Learning from joint research: Maternal, newborn and child health in Ethiopia
published 14 November 2019
published 14 November 2019
These are just some of the results discussed during a joint MNCH learning conference held in Addis Ababa, Ethiopia, on the 7th of November. Approximately 100 researchers, including the IDEAS project team, government officials, development partners and implementers met at the conference, co-organised by the Federal Ministry of Health, the Ethiopian Public Health Institute and the London School of Hygiene & Tropical Medicine.
Ethiopian Public Health Institute Director General, Dr Ebba Abate, welcomed the strong existing research collaborations between Ethiopia and the London School of Hygiene & Tropical Medicine, and highlighted the importance of reviewing data and knowledge during the conference to support health policies and practice in the country. “The conference acts as a platform to bring together research and practice, and make research work for policy and practice.”

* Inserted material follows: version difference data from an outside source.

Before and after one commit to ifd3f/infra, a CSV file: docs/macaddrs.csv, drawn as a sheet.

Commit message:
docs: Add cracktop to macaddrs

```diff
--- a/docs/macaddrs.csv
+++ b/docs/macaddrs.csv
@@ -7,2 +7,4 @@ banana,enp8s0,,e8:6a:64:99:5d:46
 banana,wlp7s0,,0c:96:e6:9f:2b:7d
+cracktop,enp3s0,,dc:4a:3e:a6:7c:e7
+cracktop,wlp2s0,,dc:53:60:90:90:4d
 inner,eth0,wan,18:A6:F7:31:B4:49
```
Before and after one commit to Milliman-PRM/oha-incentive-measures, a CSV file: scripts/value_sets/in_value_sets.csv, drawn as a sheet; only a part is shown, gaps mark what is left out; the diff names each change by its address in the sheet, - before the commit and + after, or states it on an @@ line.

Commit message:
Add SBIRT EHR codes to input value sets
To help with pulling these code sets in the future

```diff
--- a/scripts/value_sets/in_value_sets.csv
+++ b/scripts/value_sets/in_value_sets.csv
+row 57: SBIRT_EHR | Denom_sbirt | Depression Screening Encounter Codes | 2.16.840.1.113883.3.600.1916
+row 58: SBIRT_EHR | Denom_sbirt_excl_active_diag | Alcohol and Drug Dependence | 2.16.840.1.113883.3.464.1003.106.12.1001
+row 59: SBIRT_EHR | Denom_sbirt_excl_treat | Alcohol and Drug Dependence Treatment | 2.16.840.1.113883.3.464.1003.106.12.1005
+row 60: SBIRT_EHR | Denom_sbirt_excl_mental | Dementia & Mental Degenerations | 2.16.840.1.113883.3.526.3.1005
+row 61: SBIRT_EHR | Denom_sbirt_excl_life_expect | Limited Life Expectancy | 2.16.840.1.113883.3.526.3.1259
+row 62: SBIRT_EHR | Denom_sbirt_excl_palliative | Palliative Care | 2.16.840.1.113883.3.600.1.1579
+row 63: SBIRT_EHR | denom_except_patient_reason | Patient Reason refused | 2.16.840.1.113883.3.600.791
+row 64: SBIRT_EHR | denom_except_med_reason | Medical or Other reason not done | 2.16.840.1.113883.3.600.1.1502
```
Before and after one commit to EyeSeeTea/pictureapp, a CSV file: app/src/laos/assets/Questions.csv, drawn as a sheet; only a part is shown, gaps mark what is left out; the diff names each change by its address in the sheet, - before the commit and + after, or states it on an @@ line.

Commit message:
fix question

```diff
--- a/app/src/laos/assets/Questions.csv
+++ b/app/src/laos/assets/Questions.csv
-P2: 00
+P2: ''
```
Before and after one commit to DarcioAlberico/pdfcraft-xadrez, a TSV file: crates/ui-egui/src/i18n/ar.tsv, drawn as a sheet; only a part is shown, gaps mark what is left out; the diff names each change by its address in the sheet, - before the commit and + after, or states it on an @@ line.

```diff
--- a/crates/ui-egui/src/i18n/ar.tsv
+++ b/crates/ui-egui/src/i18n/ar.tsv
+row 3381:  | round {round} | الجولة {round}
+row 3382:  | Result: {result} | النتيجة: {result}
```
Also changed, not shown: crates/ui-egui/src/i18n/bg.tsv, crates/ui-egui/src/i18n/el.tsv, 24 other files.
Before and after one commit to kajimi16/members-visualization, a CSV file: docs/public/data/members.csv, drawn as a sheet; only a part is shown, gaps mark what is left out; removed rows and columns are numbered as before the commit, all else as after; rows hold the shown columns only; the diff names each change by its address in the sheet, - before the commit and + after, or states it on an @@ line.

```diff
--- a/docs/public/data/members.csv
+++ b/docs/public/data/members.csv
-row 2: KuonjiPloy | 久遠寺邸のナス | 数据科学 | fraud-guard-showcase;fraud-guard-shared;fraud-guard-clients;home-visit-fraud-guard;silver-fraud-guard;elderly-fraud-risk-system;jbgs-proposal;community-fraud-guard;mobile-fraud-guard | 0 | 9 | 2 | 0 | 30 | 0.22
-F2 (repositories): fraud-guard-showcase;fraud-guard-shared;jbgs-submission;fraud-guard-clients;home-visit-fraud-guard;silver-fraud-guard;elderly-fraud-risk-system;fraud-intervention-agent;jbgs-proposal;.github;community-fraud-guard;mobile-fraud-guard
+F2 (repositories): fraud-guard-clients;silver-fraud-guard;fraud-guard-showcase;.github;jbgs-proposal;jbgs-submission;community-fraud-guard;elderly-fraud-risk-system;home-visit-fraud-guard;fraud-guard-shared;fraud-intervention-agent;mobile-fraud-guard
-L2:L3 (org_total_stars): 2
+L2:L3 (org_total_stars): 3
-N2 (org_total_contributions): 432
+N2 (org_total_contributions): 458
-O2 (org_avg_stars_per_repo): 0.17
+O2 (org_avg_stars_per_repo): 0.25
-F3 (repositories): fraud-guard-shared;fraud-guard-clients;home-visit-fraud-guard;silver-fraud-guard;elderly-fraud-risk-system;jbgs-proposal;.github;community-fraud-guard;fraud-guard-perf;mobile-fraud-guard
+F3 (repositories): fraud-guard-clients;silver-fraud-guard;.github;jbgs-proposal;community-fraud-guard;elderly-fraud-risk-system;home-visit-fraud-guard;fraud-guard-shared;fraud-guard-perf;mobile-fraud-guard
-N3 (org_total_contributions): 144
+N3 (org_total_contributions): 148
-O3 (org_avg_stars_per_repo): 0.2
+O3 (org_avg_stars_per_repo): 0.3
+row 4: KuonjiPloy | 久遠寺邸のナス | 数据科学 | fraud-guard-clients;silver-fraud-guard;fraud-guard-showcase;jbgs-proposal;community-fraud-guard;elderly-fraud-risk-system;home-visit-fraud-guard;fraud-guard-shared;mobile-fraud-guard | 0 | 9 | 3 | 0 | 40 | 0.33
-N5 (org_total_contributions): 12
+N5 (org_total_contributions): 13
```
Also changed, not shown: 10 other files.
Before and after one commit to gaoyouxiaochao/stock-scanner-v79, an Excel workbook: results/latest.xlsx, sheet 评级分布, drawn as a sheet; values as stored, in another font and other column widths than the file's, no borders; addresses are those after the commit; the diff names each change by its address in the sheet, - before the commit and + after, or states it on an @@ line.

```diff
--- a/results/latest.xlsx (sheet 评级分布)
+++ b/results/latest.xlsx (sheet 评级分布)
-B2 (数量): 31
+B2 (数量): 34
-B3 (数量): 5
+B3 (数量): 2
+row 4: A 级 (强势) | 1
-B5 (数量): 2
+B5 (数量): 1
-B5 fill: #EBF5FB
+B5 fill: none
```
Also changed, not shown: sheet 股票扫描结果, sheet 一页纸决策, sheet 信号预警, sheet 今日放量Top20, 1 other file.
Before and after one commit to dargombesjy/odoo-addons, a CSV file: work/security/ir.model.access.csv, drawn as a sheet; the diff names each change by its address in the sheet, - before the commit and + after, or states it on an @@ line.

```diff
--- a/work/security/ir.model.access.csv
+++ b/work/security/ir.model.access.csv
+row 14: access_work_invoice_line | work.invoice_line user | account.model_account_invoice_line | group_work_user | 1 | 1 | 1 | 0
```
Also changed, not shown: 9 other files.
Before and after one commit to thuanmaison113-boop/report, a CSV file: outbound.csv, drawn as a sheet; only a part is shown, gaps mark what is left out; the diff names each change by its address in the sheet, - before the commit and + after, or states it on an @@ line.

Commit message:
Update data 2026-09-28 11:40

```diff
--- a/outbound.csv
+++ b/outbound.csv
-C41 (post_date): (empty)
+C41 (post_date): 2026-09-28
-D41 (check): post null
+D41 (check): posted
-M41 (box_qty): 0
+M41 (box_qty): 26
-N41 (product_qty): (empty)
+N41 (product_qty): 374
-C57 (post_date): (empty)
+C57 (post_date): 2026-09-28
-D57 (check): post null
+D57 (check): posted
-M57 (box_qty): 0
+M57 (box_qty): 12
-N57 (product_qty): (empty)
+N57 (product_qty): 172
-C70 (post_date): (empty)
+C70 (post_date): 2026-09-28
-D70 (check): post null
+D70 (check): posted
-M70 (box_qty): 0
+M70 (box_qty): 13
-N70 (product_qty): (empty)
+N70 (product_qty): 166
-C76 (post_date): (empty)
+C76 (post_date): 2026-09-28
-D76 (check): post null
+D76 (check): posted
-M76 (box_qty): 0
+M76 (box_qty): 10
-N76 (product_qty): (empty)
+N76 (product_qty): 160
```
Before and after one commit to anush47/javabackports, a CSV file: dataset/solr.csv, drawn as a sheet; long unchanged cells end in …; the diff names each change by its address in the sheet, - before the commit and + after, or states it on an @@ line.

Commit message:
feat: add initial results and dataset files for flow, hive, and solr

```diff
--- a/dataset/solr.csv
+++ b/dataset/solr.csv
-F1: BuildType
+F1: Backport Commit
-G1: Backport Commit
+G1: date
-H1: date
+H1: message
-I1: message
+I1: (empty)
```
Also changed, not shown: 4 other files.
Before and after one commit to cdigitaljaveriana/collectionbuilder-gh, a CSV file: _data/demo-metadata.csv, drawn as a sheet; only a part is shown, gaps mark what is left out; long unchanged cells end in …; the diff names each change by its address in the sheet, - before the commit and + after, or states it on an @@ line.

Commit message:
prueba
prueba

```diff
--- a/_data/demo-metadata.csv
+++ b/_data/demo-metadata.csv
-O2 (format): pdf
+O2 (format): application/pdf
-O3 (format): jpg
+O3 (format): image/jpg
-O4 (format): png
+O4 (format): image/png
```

LSHTM Deputy Director, Professor Anne Mills remarked on the wide scope of LSHTM-led research undertaken in the country, which aims to address not just the major causes of ill health and disability, but also how these can be prevented and treated through improved services and systems.
Preliminary results from a ‘Mini’ Demographic and Health Survey presented showed and impressive threefold increase in the number of women receiving antenatal care from a skilled provider since 2005 with similar results in the number of women delivering at a health facility. The data did, however reveal significant geographical and wealth disparities, as well as the stagnating levels of neonatal mortality.
It proved to be especially interesting to hear findings from the IDEAS-led evaluation of the Community Based Newborn Care programme, as well as the Dagu-led evaluation of the Optimizing the Health Extension Worker programme, in addition to the Mini DHS results to provide an even more comprehensive picture of the current status of maternal, newborn and child health in Ethiopia, but also highlighting some issues which require further investigation.
Sessions at the conference were dedicated to four broad themes including: Towards Universal Health Coverage, Quality of Care, Data for Health Planning and Mutual Learning for Change. Presenters included researchers, policy makers, planners, analysts and research students from the Ethiopian health system, the Ethiopian Public Health Institute, Universities, the London School of Hygiene & Tropical Medicine and other partners. The sessions offered an opportunity to compare findings from a number of quantitative and qualitative studies focusing on Ethiopia, as well as studies from another IDEAS priority country – Nigeria.
Two LSHTM-led projects in Ethiopia with a particular focus on capacity building within universities and government institutions received special attention during the conference. The Dagu project, which combines the evaluation of a health extension programme with the support to Ethiopian PhD students was seen as exemplary, as funding for PhD research can be rare. The ORCA project is especially highly regarded due to its importance for sustainability. It works directly with Ethiopian analysts, employed in government institutions, to strengthen their analytical capacities and improve data analysis and use for health decision making and planning.
Following the conference partners and LSHTM alumni took the opportunity to further network at an alumni and partner reception.